Lens-Artists Challenge #67 CANDID
“How candid the camera that captures the best of you.”
I must admit that Ann-Christine’s challenge threw me for a bit of a loop this week. I am not one who typically shoots people without permission – nor am I one for asking permission. This of course leaves me without many candid photographs. I’ve opened with a favorite capture of my great-niece, taken during a family beach vacation this summer. I love the many colors in the shot, but more than that I love her expression as she intently surveys the scene. What do you suppose lies beyond the edge of the photo that has so captured her attention despite what I remember to be complete chaos behind her?
“I think, therefore I am, therefore I am photographable.”
Continuing in the vein of serious expressions, the capture above is from our recent visit to Petra in Jordan. The subject is a Jordanian guide, seen taking refuge from the heat of the mid-day Jordanian sun. Because he was very intent on his phone, I was able to capture a candid image without being an annoyance.
“People come in and out of your life, and a picture fixes them in the moment they reach out to you.”
I couldn’t resist taking the image above, which really makes me laugh. Here was a visitor standing in front of one of the most magnificent vistas ever, and she is looking in the complete opposite direction. What could she possibly be looking at that would be more interesting than the scene in front of her?
“There is nothing like capturing the moment.”
Lailah Gifty Akita
The farmer above was much too busy with his herd of goats to worry about being the focus of my lens. I find one of the best ways to capture a candid moment is to shoot while your subject is intently occupied with something else 😊. Clearly I distracted neither the farmer nor the goats from the task at hand.
“If indeed you must be candid, be candid beautifully.”
Another way for a somewhat reticent photographer to capture a candid is to shoot from a distance.

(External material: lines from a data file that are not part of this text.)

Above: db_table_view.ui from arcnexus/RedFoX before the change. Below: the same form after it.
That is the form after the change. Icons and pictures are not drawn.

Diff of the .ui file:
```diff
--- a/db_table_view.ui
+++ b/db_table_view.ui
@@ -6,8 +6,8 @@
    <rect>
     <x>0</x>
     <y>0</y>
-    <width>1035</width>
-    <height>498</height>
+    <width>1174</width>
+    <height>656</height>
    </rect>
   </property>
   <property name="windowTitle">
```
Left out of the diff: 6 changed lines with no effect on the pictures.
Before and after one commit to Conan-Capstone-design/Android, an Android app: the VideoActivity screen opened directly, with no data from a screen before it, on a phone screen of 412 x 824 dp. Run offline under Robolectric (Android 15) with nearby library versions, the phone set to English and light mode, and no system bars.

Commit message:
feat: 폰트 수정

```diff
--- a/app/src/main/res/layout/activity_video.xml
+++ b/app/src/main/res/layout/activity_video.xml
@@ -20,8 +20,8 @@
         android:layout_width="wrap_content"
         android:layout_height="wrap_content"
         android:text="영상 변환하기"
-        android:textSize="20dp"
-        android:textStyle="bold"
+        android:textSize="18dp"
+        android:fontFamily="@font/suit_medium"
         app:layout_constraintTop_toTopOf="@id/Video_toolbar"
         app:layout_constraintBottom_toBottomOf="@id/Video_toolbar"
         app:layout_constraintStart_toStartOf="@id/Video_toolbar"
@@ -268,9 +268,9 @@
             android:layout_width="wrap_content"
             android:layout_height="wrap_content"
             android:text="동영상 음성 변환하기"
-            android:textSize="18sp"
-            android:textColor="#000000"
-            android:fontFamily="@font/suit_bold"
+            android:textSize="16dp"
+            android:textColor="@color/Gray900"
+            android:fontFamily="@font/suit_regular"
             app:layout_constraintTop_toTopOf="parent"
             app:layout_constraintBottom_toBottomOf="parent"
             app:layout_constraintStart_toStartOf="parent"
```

I loved the contrast of the subject’s bright orange jacket against the falling snow as he made his way through the storm. His distance from my lens allowed me to capture a shot without disturbing his moment of solitude.
Happily I’ve managed to find at least a few candids in response to Ann-Christine’s original post, and without digging into the archives! As always, she, Amy, Patti and I look forward to your joining us. Please remember to link your posts to her original here, and to tag them with the Lens-Artists tag. We’ll hope to see you next week as well, as Amy provides us with challenge #68.